• _What you will do_
Your reply should be an exact copy of every entry, with the pictures removed.

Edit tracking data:

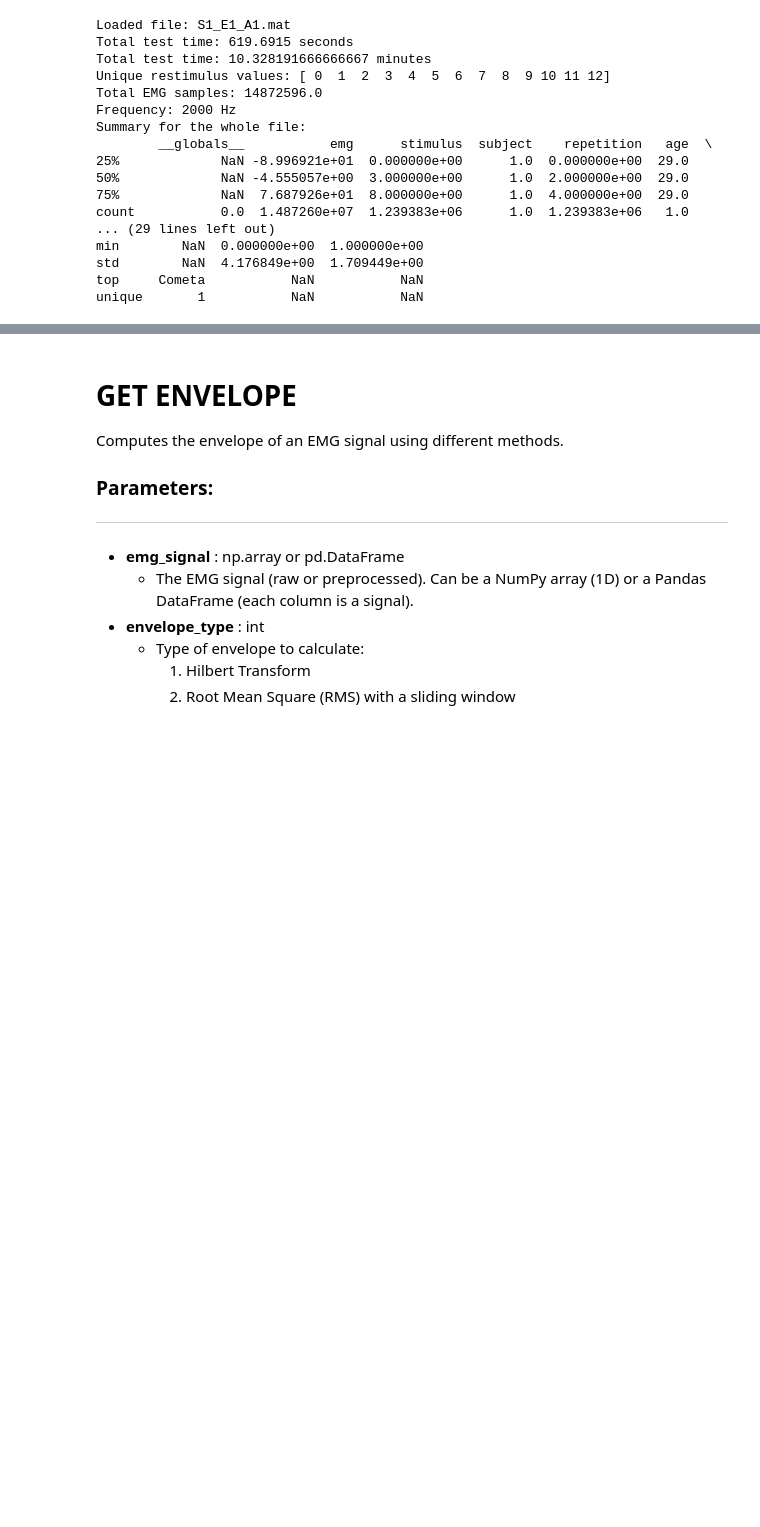
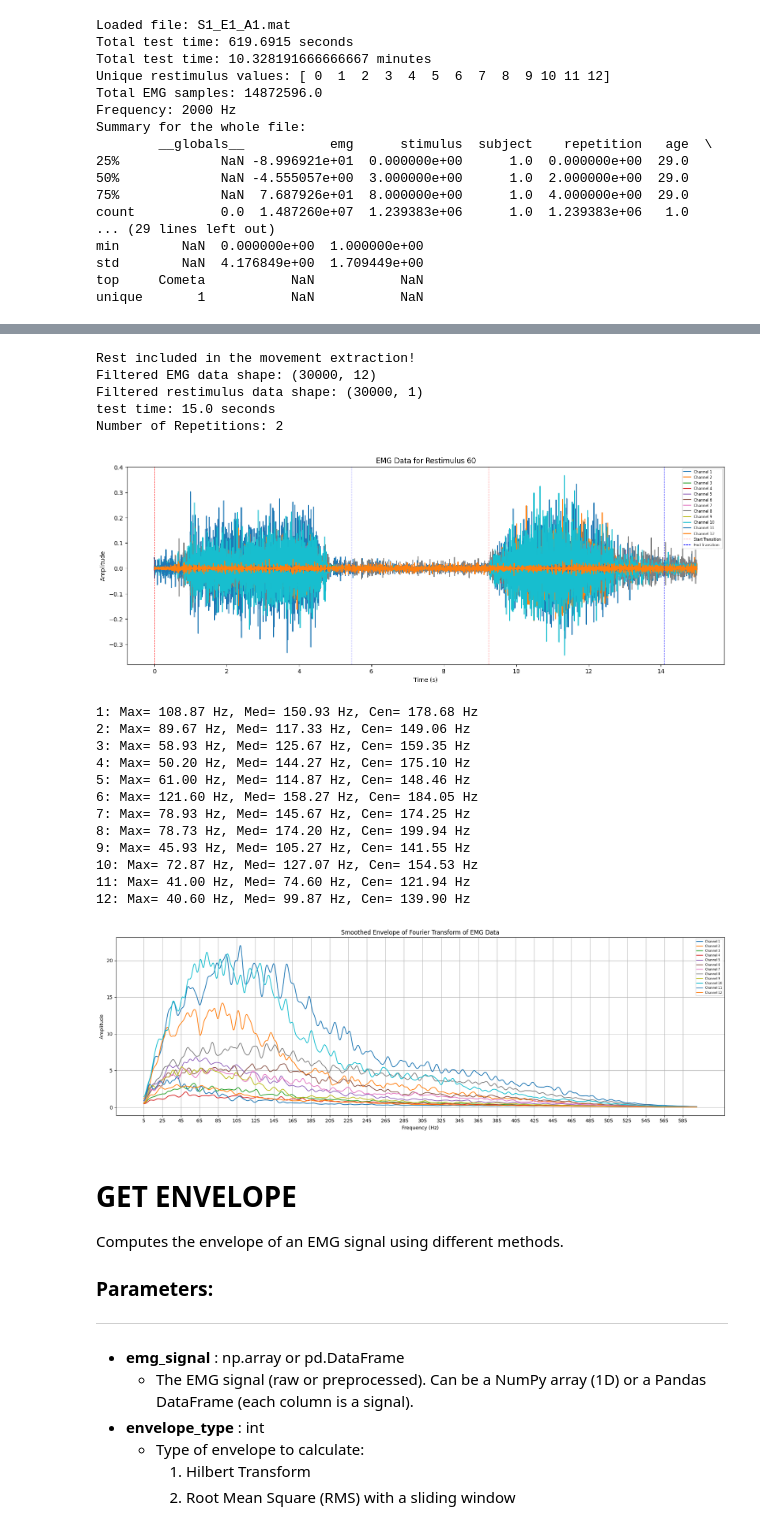
Before and after one commit to DanielSenseAI/IA_ProsthesisUdeA, a Jupyter notebook: envelope_processing.ipynb, the cells around one changed output, grey strips where cells are left out. Cells and saved outputs as stored; diff of their text form; code cells hidden in the pictures; blank space fills up the shorter version.

Commit message:
Enventanado con hilbert y hilbert y lowpass

```diff
--- a/envelope_processing.ipynb
+++ b/envelope_processing.ipynb
@@ -76,3 +113,35 @@ Number of Repetitions: 0
+# %%
+fm = config.DATABASE_INFO[database]['frequency']
+fc_highpass = 5.0
+fc_lowpass = 500.0
+
+norm_emg = src.extract_emg_channels(df_norm)
+filtered_df = src.get_filtered_signal(norm_emg, fc_highpass, fc_lowpass, fm)
+
+meta_columns = ["Time (s)", "subject", "re_repetition", "stimulus", "relabeled"]
+filtered_results_df = pd.concat([filtered_df, df_norm[meta_columns]], axis=1)
+
+src.plot_emg_dataframe(database, filtered_results_df, grasp, length=test_time, addFourier=True, include_rest=True) #Using the relabeled grasp number and all default parameters
+# %% [output]
+Rest included in the movement extraction!
+Filtered EMG data shape: (30000, 12)
+Filtered restimulus data shape: (30000, 1)
+test time: 15.0 seconds
+Number of Repetitions: 2
+[figure, added]
+1: Max= 108.87 Hz, Med= 150.93 Hz, Cen= 178.68 Hz
+2: Max= 89.67 Hz, Med= 117.33 Hz, Cen= 149.06 Hz
+3: Max= 58.93 Hz, Med= 125.67 Hz, Cen= 159.35 Hz
+4: Max= 50.20 Hz, Med= 144.27 Hz, Cen= 175.10 Hz
+5: Max= 61.00 Hz, Med= 114.87 Hz, Cen= 148.46 Hz
+6: Max= 121.60 Hz, Med= 158.27 Hz, Cen= 184.05 Hz
+7: Max= 78.93 Hz, Med= 145.67 Hz, Cen= 174.25 Hz
+8: Max= 78.73 Hz, Med= 174.20 Hz, Cen= 199.94 Hz
+9: Max= 45.93 Hz, Med= 105.27 Hz, Cen= 141.55 Hz
+10: Max= 72.87 Hz, Med= 127.07 Hz, Cen= 154.53 Hz
+11: Max= 41.00 Hz, Med= 74.60 Hz, Cen= 121.94 Hz
+12: Max= 40.60 Hz, Med= 99.87 Hz, Cen= 139.90 Hz
+[figure, added]
 # %% [markdown]
 # GET ENVELOPE
 Computes the envelope of an EMG signal using different methods.
```
Also changed, not shown: parts of 11 cells of this notebook, 3 other files.
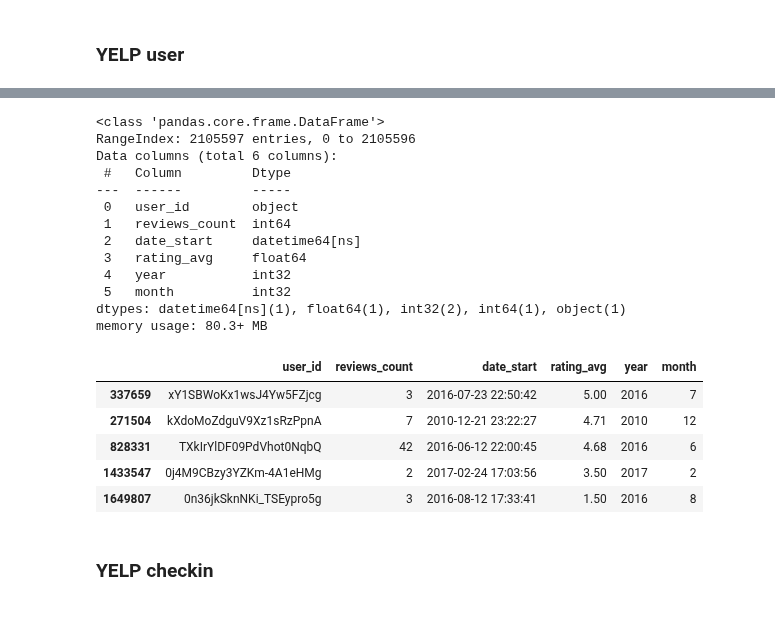
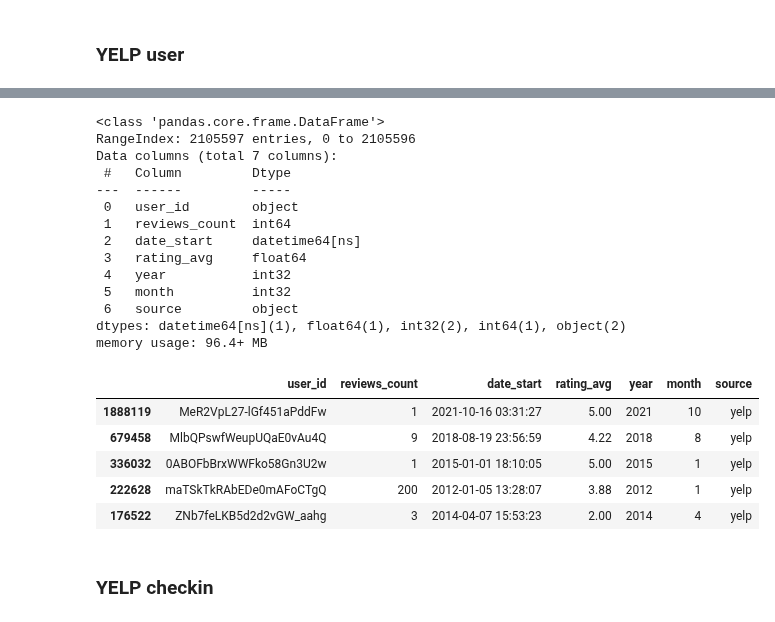
Before and after one commit to SaloLL/DS_ProjectFinal, a Jupyter notebook: DS_PjFinal_EDA.ipynb, the cells around one changed output, grey strips where cells are left out. Cells and saved outputs as stored; diff of their text form; code cells hidden in the pictures.

```diff
--- a/DS_PjFinal_EDA.ipynb
+++ b/DS_PjFinal_EDA.ipynb
@@ -282,36 +282,38 @@ None
 # %%
 # Selección de campos
 dfy_user = dfy_user[['user_id', 'review_count', 'yelping_since', 'average_stars']]
 dfy_user = dfy_user.rename(columns={'review_count':'reviews_count', 'yelping_since':'date_start', 'average_stars':'rating_avg'})
 
 dfy_user['date_start'] = pd.to_datetime(dfy_user['date_start'], errors='coerce')
 dfy_user.reset_index(drop=True, inplace=True)
 
 dfy_user['year'] = dfy_user['date_start'].dt.year
 dfy_user['month'] = dfy_user['date_start'].dt.month
 
+dfy_user['source'] = 'yelp'
 dfy_user.info()
 dfy_user.sample(5)
 # %% [output]
 <class 'pandas.core.frame.DataFrame'>
 RangeIndex: 2105597 entries, 0 to 2105596
-Data columns (total 6 columns):
+Data columns (total 7 columns):
  #   Column         Dtype
 ---  ------         -----
  0   user_id        object
  1   reviews_count  int64
  2   date_start     datetime64[ns]
  3   rating_avg     float64
  4   year           int32
  5   month          int32
-dtypes: datetime64[ns](1), float64(1), int32(2), int64(1), object(1)
-memory usage: 80.3+ MB
+ 6   source         object
+dtypes: datetime64[ns](1), float64(1), int32(2), int64(1), object(2)
+memory usage: 96.4+ MB
-|  | user_id | reviews_count | date_start | rating_avg | year | month |
-| 337659 | xY1SBWoKx1wsJ4Yw5FZjcg | 3 | 2016-07-23 22:50:42 | 5.00 | 2016 | 7 |
-| 271504 | kXdoMoZdguV9Xz1sRzPpnA | 7 | 2010-12-21 23:22:27 | 4.71 | 2010 | 12 |
-| 828331 | TXkIrYlDF09PdVhot0NqbQ | 42 | 2016-06-12 22:00:45 | 4.68 | 2016 | 6 |
-| 1433547 | 0j4M9CBzy3YZKm-4A1eHMg | 2 | 2017-02-24 17:03:56 | 3.50 | 2017 | 2 |
-| 1649807 | 0n36jkSknNKi_TSEypro5g | 3 | 2016-08-12 17:33:41 | 1.50 | 2016 | 8 |
+|  | user_id | reviews_count | date_start | rating_avg | year | month | source |
+| 1888119 | MeR2VpL27-lGf451aPddFw | 1 | 2021-10-16 03:31:27 | 5.00 | 2021 | 10 | yelp |
+| 679458 | MlbQPswfWeupUQaE0vAu4Q | 9 | 2018-08-19 23:56:59 | 4.22 | 2018 | 8 | yelp |
+| 336032 | 0ABOFbBrxWWFko58Gn3U2w | 1 | 2015-01-01 18:10:05 | 5.00 | 2015 | 1 | yelp |
+| 222628 | maTSkTkRAbEDe0mAFoCTgQ | 200 | 2012-01-05 13:28:07 | 3.88 | 2012 | 1 | yelp |
+| 176522 | ZNb7feLKB5d2d2vGW_aahg | 3 | 2014-04-07 15:53:23 | 2.00 | 2014 | 4 | yelp |
 # %% [markdown]
 ### YELP checkin
 # %%
```
Also changed, not shown: parts of 42 cells of this notebook, 1 other file.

• _Written solution_
Before and after one commit to DanielSenseAI/IA_ProsthesisUdeA, a Jupyter notebook: envelope_processing.ipynb, the cells around one changed output, grey strips where cells are left out. Cells and saved outputs as stored; diff of their text form; code cells hidden in the pictures; blank space fills up the shorter version.

Commit message:
Enventanado con hilbert y hilbert y lowpass

```diff
--- a/envelope_processing.ipynb
+++ b/envelope_processing.ipynb
@@ -76,3 +113,35 @@ Number of Repetitions: 0
+# %%
+fm = config.DATABASE_INFO[database]['frequency']
+fc_highpass = 5.0
+fc_lowpass = 500.0
+
+norm_emg = src.extract_emg_channels(df_norm)
+filtered_df = src.get_filtered_signal(norm_emg, fc_highpass, fc_lowpass, fm)
+
+meta_columns = ["Time (s)", "subject", "re_repetition", "stimulus", "relabeled"]
+filtered_results_df = pd.concat([filtered_df, df_norm[meta_columns]], axis=1)
+
+src.plot_emg_dataframe(database, filtered_results_df, grasp, length=test_time, addFourier=True, include_rest=True) #Using the relabeled grasp number and all default parameters
+# %% [output]
+Rest included in the movement extraction!
+Filtered EMG data shape: (30000, 12)
+Filtered restimulus data shape: (30000, 1)
+test time: 15.0 seconds
+Number of Repetitions: 2
+[figure, added]
+1: Max= 108.87 Hz, Med= 150.93 Hz, Cen= 178.68 Hz
+2: Max= 89.67 Hz, Med= 117.33 Hz, Cen= 149.06 Hz
+3: Max= 58.93 Hz, Med= 125.67 Hz, Cen= 159.35 Hz
+4: Max= 50.20 Hz, Med= 144.27 Hz, Cen= 175.10 Hz
+5: Max= 61.00 Hz, Med= 114.87 Hz, Cen= 148.46 Hz
+6: Max= 121.60 Hz, Med= 158.27 Hz, Cen= 184.05 Hz
+7: Max= 78.93 Hz, Med= 145.67 Hz, Cen= 174.25 Hz
+8: Max= 78.73 Hz, Med= 174.20 Hz, Cen= 199.94 Hz
+9: Max= 45.93 Hz, Med= 105.27 Hz, Cen= 141.55 Hz
+10: Max= 72.87 Hz, Med= 127.07 Hz, Cen= 154.53 Hz
+11: Max= 41.00 Hz, Med= 74.60 Hz, Cen= 121.94 Hz
+12: Max= 40.60 Hz, Med= 99.87 Hz, Cen= 139.90 Hz
+[figure, added]
 # %% [markdown]
 # GET ENVELOPE
 Computes the envelope of an EMG signal using different methods.
```
Also changed, not shown: parts of 11 cells of this notebook, 3 other files.
Before and after one commit to SaloLL/DS_ProjectFinal, a Jupyter notebook: DS_PjFinal_EDA.ipynb, the cells around one changed output, grey strips where cells are left out. Cells and saved outputs as stored; diff of their text form; code cells hidden in the pictures.

```diff
--- a/DS_PjFinal_EDA.ipynb
+++ b/DS_PjFinal_EDA.ipynb
@@ -282,36 +282,38 @@ None
 # %%
 # Selección de campos
 dfy_user = dfy_user[['user_id', 'review_count', 'yelping_since', 'average_stars']]
 dfy_user = dfy_user.rename(columns={'review_count':'reviews_count', 'yelping_since':'date_start', 'average_stars':'rating_avg'})
 
 dfy_user['date_start'] = pd.to_datetime(dfy_user['date_start'], errors='coerce')
 dfy_user.reset_index(drop=True, inplace=True)
 
 dfy_user['year'] = dfy_user['date_start'].dt.year
 dfy_user['month'] = dfy_user['date_start'].dt.month
 
+dfy_user['source'] = 'yelp'
 dfy_user.info()
 dfy_user.sample(5)
 # %% [output]
 <class 'pandas.core.frame.DataFrame'>
 RangeIndex: 2105597 entries, 0 to 2105596
-Data columns (total 6 columns):
+Data columns (total 7 columns):
  #   Column         Dtype
 ---  ------         -----
  0   user_id        object
  1   reviews_count  int64
  2   date_start     datetime64[ns]
  3   rating_avg     float64
  4   year           int32
  5   month          int32
-dtypes: datetime64[ns](1), float64(1), int32(2), int64(1), object(1)
-memory usage: 80.3+ MB
+ 6   source         object
+dtypes: datetime64[ns](1), float64(1), int32(2), int64(1), object(2)
+memory usage: 96.4+ MB
-|  | user_id | reviews_count | date_start | rating_avg | year | month |
-| 337659 | xY1SBWoKx1wsJ4Yw5FZjcg | 3 | 2016-07-23 22:50:42 | 5.00 | 2016 | 7 |
-| 271504 | kXdoMoZdguV9Xz1sRzPpnA | 7 | 2010-12-21 23:22:27 | 4.71 | 2010 | 12 |
-| 828331 | TXkIrYlDF09PdVhot0NqbQ | 42 | 2016-06-12 22:00:45 | 4.68 | 2016 | 6 |
-| 1433547 | 0j4M9CBzy3YZKm-4A1eHMg | 2 | 2017-02-24 17:03:56 | 3.50 | 2017 | 2 |
-| 1649807 | 0n36jkSknNKi_TSEypro5g | 3 | 2016-08-12 17:33:41 | 1.50 | 2016 | 8 |
+|  | user_id | reviews_count | date_start | rating_avg | year | month | source |
+| 1888119 | MeR2VpL27-lGf451aPddFw | 1 | 2021-10-16 03:31:27 | 5.00 | 2021 | 10 | yelp |
+| 679458 | MlbQPswfWeupUQaE0vAu4Q | 9 | 2018-08-19 23:56:59 | 4.22 | 2018 | 8 | yelp |
+| 336032 | 0ABOFbBrxWWFko58Gn3U2w | 1 | 2015-01-01 18:10:05 | 5.00 | 2015 | 1 | yelp |
+| 222628 | maTSkTkRAbEDe0mAFoCTgQ | 200 | 2012-01-05 13:28:07 | 3.88 | 2012 | 1 | yelp |
+| 176522 | ZNb7feLKB5d2d2vGW_aahg | 3 | 2014-04-07 15:53:23 | 2.00 | 2014 | 4 | yelp |
 # %% [markdown]
 ### YELP checkin
 # %%
```
Also changed, not shown: parts of 42 cells of this notebook, 1 other file.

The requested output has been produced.